■ Supplied records
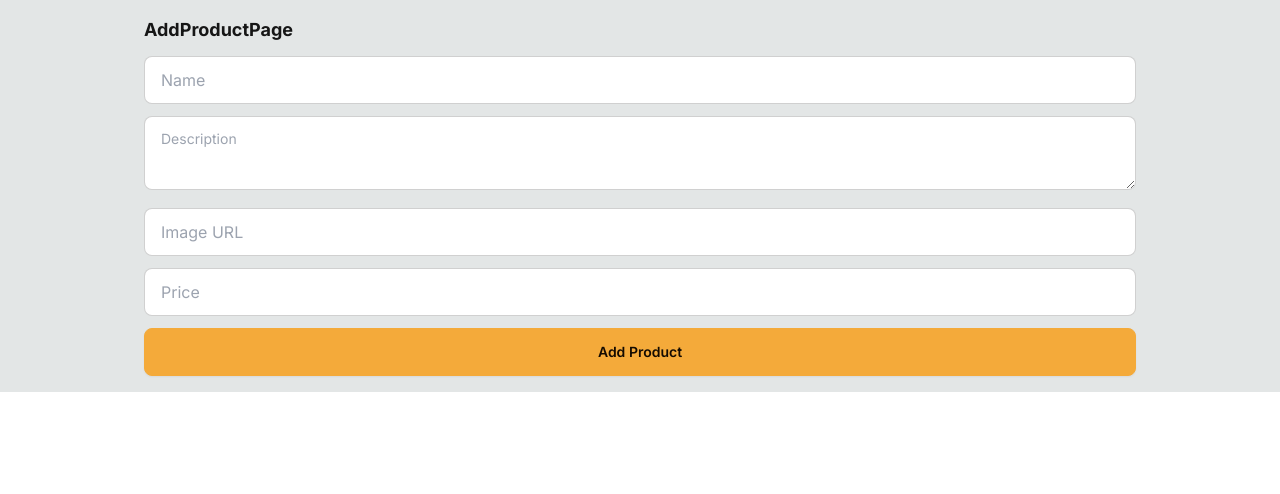
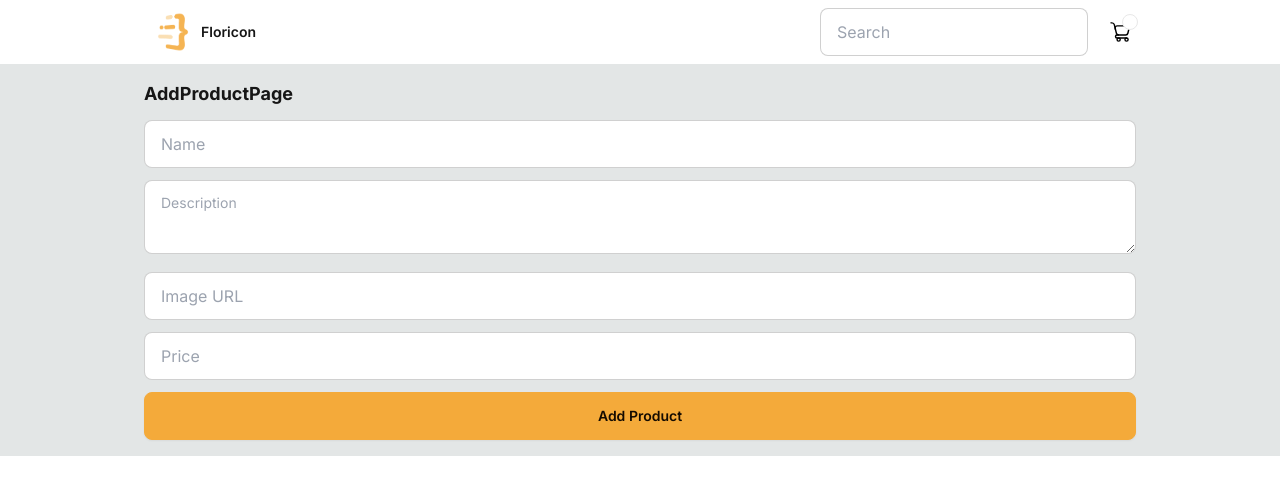
Before and after one commit to Seenivasababu/e-commerce, a Next.js app: page /add-product in a window 1280 px wide. Shown: the top 494 px of the page. Built offline with nearby package versions, Linux system fonts and the light colour scheme; no server answers.

Commit message:
Shopping cart functionlity added

```diff
--- /dev/null
+++ b/src/app/Navbar/Navbar.tsx
@@ -0,0 +1,44 @@
+import Link from 'next/link';
+import logo from '@/assets/logo.png';
+import Image from 'next/image';
+import { redirect } from 'next/navigation';
+import { getCart } from '@/lib/db/cart';
+import ShoppingCartButton from './ShoppingCartButton';
+
+async function searchProducts(formData:FormData){
+   "use server"
+
+   const searchQuery = formData.get("searchQuery")?.toString()
+   if(searchQuery){
+      redirect("/search?query="+searchQuery)
+   }
+}
+
+export default async function Navbar() {
+   const cart = await getCart()
+  return (
+    <div className="bg-base-100">
+      <div className="navbar max-w-5xl m-auto flex-col sm:flex-row gap-2">
+        <div className="flex-1">
+          <Link href="/" className="btn btn-ghost">
+            <Image src={logo} alt="logo" height={40} width={40} />
+            Floricon
+          </Link>
+        </div>
+        <div className="flex-none gap-2">
+        <form action={searchProducts}>
+          <div className="form-control">
+            <input
+              name="searchQuery"
+              placeholder="Search"
+              className="input input-bordered w-full min-w-[150px]"
+            />
+          </div>
+        </form>
+        <ShoppingCartButton cart={cart}/>
+      </div>
+      </div>
+
+    </div>
+  );
+}
--- /dev/null
+++ b/src/app/Navbar/ShoppingCartButton.tsx
@@ -0,0 +1,48 @@
+"use client"
+import { ShoppingCart } from '@/lib/db/cart';
+import Link from 'next/link';
+import React from 'react';
+
+type Props = {
+  cart: ShoppingCart | null;
+};
+
+export default function ShoppingCartButton({ cart }: Props) {
+   function closeDropDown(){
+      const elem = document.activeElement as HTMLElement
+      if(elem){
+         elem.blur()
+      }
+   }
+  return (
+    <div className="dropdown dropdown-end">
+      <label tabIndex={0} className="btn btn-ghost btn-circle ">
+        <div className="indicator">
+          <svg
+            xmlns="http://www.w3.org/2000/svg"
+            data-name="Layer 2"
+            viewBox="0 0 35 35"
+            id="cart"
+            className="h-5 w-5"
+          >
+            <path d="M27.47,23.93H14.92A5.09,5.09,0,0,1,10,20L8,11.87a5.11,5.11,0,0,1,5-6.32h16.5a5.11,5.11,0,0,1,5,6.32l-2,8.15A5.1,5.1,0,0,1,27.47,23.93ZM12.94,8.05a2.62,2.62,0,0,0-2.54,3.23l2,8.15a2.6,2.6,0,0,0,2.54,2H27.47a2.6,2.6,0,0,0,2.54-2l2-8.15a2.61,2.61,0,0,0-2.54-3.23Z"></path>
+            <path d="M9.46 14a1.25 1.25 0 0 1-1.21-1L6.46 5.23A3.21 3.21 0 0 0 3.32 2.75H1.69a1.25 1.25 0 0 1 0-2.5H3.32A5.71 5.71 0 0 1 8.9 4.66l1.78 7.77a1.24 1.24 0 0 1-.93 1.5A1.43 1.43 0 0 1 9.46 14zM15.11 34.75a4 4 0 1 1 4-4A4 4 0 0 1 15.11 34.75zm0-5.54a1.52 1.52 0 1 0 1.52 1.52A1.52 1.52 0 0 0 15.11 29.21zM28.93 34.75a4 4 0 1 1 4-4A4 4 0 0 1 28.93 34.75zm0-5.54a1.52 1.52 0 1 0 1.53 1.52A1.52 1.52 0 0 0 28.93 29.21z"></path>
+            <path d="M28.93,29.21H12.27a3.89,3.89,0,1,1,0-7.78h2.65a1.25,1.25,0,1,1,0,2.5H12.27a1.39,1.39,0,1,0,0,2.78H28.93a1.25,1.25,0,0,1,0,2.5Z"></path>
+          </svg>
+          <span className='badge badge-sm indicator-item'>
+            {cart?.size}
+          </span>
+        </div>
+      </label>
+      <div tabIndex={0} className='card dropdown-content card-compact mt-3 w-52 bg-base-100 shadow z-30'>
+         <div className='card-body'>
+             <span className='text-md font-bold'>{cart?.size|| 0} Items</span>
+             <span> Subtotal :${cart?.subtotal || 0}</span>
+             <div>
+               <Link href={"/"} className='btn btn-primary btn-block' onClick={closeDropDown}>View cart</Link>
+             </div>
+         </div>
+      </div>
+    </div>
+  );
+}
--- a/src/app/layout.tsx
+++ b/src/app/layout.tsx
@@ -1,6 +1,7 @@
 import './globals.css';
 import type { Metadata } from 'next';
 import { Inter } from 'next/font/google';
+import Navbar from './Navbar/Navbar';
 
 const inter = Inter({ subsets: ['latin'] });
 
@@ -17,6 +18,7 @@ export default function RootLayout({
   return (
     <html lang="en">
       <body className={inter.className}>
+        <Navbar/>
         <main className='p-4 max-w-5xl m-auto min-w-[300px]'>{children}</main>
       </body>
     </html>
--- /dev/null
+++ b/src/app/products/[id]/AddToCartButton.tsx
@@ -0,0 +1,39 @@
+'use client';
+
+import { useState, useTransition } from "react";
+
+type Props = {
+  productId: string;
+  incrementProductQuantity:(productId:string)=>Promise<void>
+}
+export default function AddToCartButton({ productId ,incrementProductQuantity}: Props) {
+  const [isPending, startTransition] = useTransition()
+  const [success, setSuccess] = useState(false)
+
+  return (
+    <div className="flex items-center gap-2">
+      <button className="btn btn-primary" onClick={() => {
+        setSuccess(false)
+        startTransition(async ()=>{
+          await incrementProductQuantity(productId)
+          setSuccess(true)
+        })
+      }}>
+        Add to Cart
+        <svg
+        xmlns="http://www.w3.org/2000/svg"
+        data-name="Layer 2"
+        viewBox="0 0 35 35"
+        id="cart"
+        className="h-5 w-5"
+      >
+        <path d="M27.47,23.93H14.92A5.09,5.09,0,0,1,10,20L8,11.87a5.11,5.11,0,0,1,5-6.32h16.5a5.11,5.11,0,0,1,5,6.32l-2,8.15A5.1,5.1,0,0,1,27.47,23.93ZM12.94,8.05a2.62,2.62,0,0,0-2.54,3.23l2,8.15a2.6,2.6,0,0,0,2.54,2H27.47a2.6,2.6,0,0,0,2.54-2l2-8.15a2.61,2.61,0,0,0-2.54-3.23Z"></path>
+        <path d="M9.46 14a1.25 1.25 0 0 1-1.21-1L6.46 5.23A3.21 3.21 0 0 0 3.32 2.75H1.69a1.25 1.25 0 0 1 0-2.5H3.32A5.71 5.71 0 0 1 8.9 4.66l1.78 7.77a1.24 1.24 0 0 1-.93 1.5A1.43 1.43 0 0 1 9.46 14zM15.11 34.75a4 4 0 1 1 4-4A4 4 0 0 1 15.11 34.75zm0-5.54a1.52 1.52 0 1 0 1.52 1.52A1.52 1.52 0 0 0 15.11 29.21zM28.93 34.75a4 4 0 1 1 4-4A4 4 0 0 1 28.93 34.75zm0-5.54a1.52 1.52 0 1 0 1.53 1.52A1.52 1.52 0 0 0 28.93 29.21z"></path>
+        <path d="M28.93,29.21H12.27a3.89,3.89,0,1,1,0-7.78h2.65a1.25,1.25,0,1,1,0,2.5H12.27a1.39,1.39,0,1,0,0,2.78H28.93a1.25,1.25,0,0,1,0,2.5Z"></path>
+      </svg>
+      </button>
+      {isPending && <span className="loading loading-spinner loading-md"/>}
+      {!isPending && success && <span className="text-success">Added to cart</span>}
+    </div>
+  );
+}
--- /dev/null
+++ b/src/app/products/[id]/actions.ts
@@ -0,0 +1,27 @@
+'use server';
+import prisma from '@/lib/db/prisma';
+import { createCart, getCart } from '@/lib/db/cart';
+import { revalidatePath } from 'next/cache';
+
+export async function incrementProductQuantity(productId: string) {
+  const cart = (await getCart()) ?? (await createCart());
+
+  const articleInCart = cart.items.find((item) => item.productId === productId);
+
+  if (articleInCart) {
+    await prisma.cartItem.update({
+      where: { id: articleInCart.id },
+      data: { quantity: { increment: 1 } },
+    });
+  } else {
+    await prisma.cartItem.create({
+      data: {
+        cartId: cart.id,
+        productId,
+        quantity: 1,
+      },
+    });
+  }
+
+  revalidatePath("/products/[id]")
+}
--- a/src/app/products/[id]/page.tsx
+++ b/src/app/products/[id]/page.tsx
@@ -4,6 +4,8 @@ import { notFound } from 'next/navigation';
 import Image from 'next/image';
 import PriceTag from '@/components/PriceTag';
 import { Metadata } from 'next';
+import AddToCartButton from './AddToCartButton';
+import { incrementProductQuantity } from './actions';
 
 type Props = {
   params: {
@@ -30,7 +32,7 @@ export async function generateMetadata({
 export default async function ProductPage({ params: { id } }: Props) {
   const product = await getProduct(id);
   return (
-    <div className="flex flex-col md:flex-row gap-4 md:items-center">
+    <div className="flex flex-col md:flex-row gap-4 md:items-center" >
       <Image
         src={product.imageUrl}
         alt={product.name}
@@ -43,6 +45,7 @@ export default async function ProductPage({ params: { id } }: Props) {
         <h1 className="text-5xl font-bold">{product.name}</h1>
         <PriceTag price={product.price} className="mt-4" />
         <p className="py-6">{product.description}</p>
+        <AddToCartButton productId={product.id} incrementProductQuantity={incrementProductQuantity}/>
       </div>
     </div>
   );
--- /dev/null
+++ b/src/lib/db/cart.ts
@@ -0,0 +1,49 @@
+import prisma from '@/lib/db/prisma';
+import { Cart, Prisma } from '@prisma/client';
+import { cookies } from 'next/dist/client/components/headers';
+
+export type CarWithProducts = Prisma.CartGetPayload<{
+  include: { items: { include: { product: true } } };
+}>;
+export type ShoppingCart = CarWithProducts & {
+  size: number;
+  subtotal: number;
+};
+
+export async function getCart():Promise<ShoppingCart | null>{
+  const localCartId = cookies().get('localCartId')?.value;
+  const cart = localCartId
+    ? await prisma.cart.findUnique({
+        where: {
+          id: localCartId,
+        },
+        include: { items: { include: { product: true } } },
+      })
+    : null;
+
+  if (!cart) {
+    return null;
+  }
+
+  return {
+    ...cart,
+    size: cart.items.reduce((acc, item) => acc + item.quantity, 0),
+    subtotal: cart.items.reduce(
+      (acc, item) => acc + item.quantity * item.product.price,
+      0
+    ),
+  };
+}
+
+export async function createCart():Promise<ShoppingCart> {
+  const newCart = await prisma.cart.create({
+    data: {},
+  });
+  cookies().set('localCartId', newCart.id);
+  return {
+   ...newCart,
+   items:[],
+   size:0,
+   subtotal:0
+  }
+}
```
Also changed, not shown: 1 other file (tests, documents, lock files or other folders).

■ Description of the task
Say how many lines of the listing above include the word "getCart", giving the number alone.

■ Result of this task
5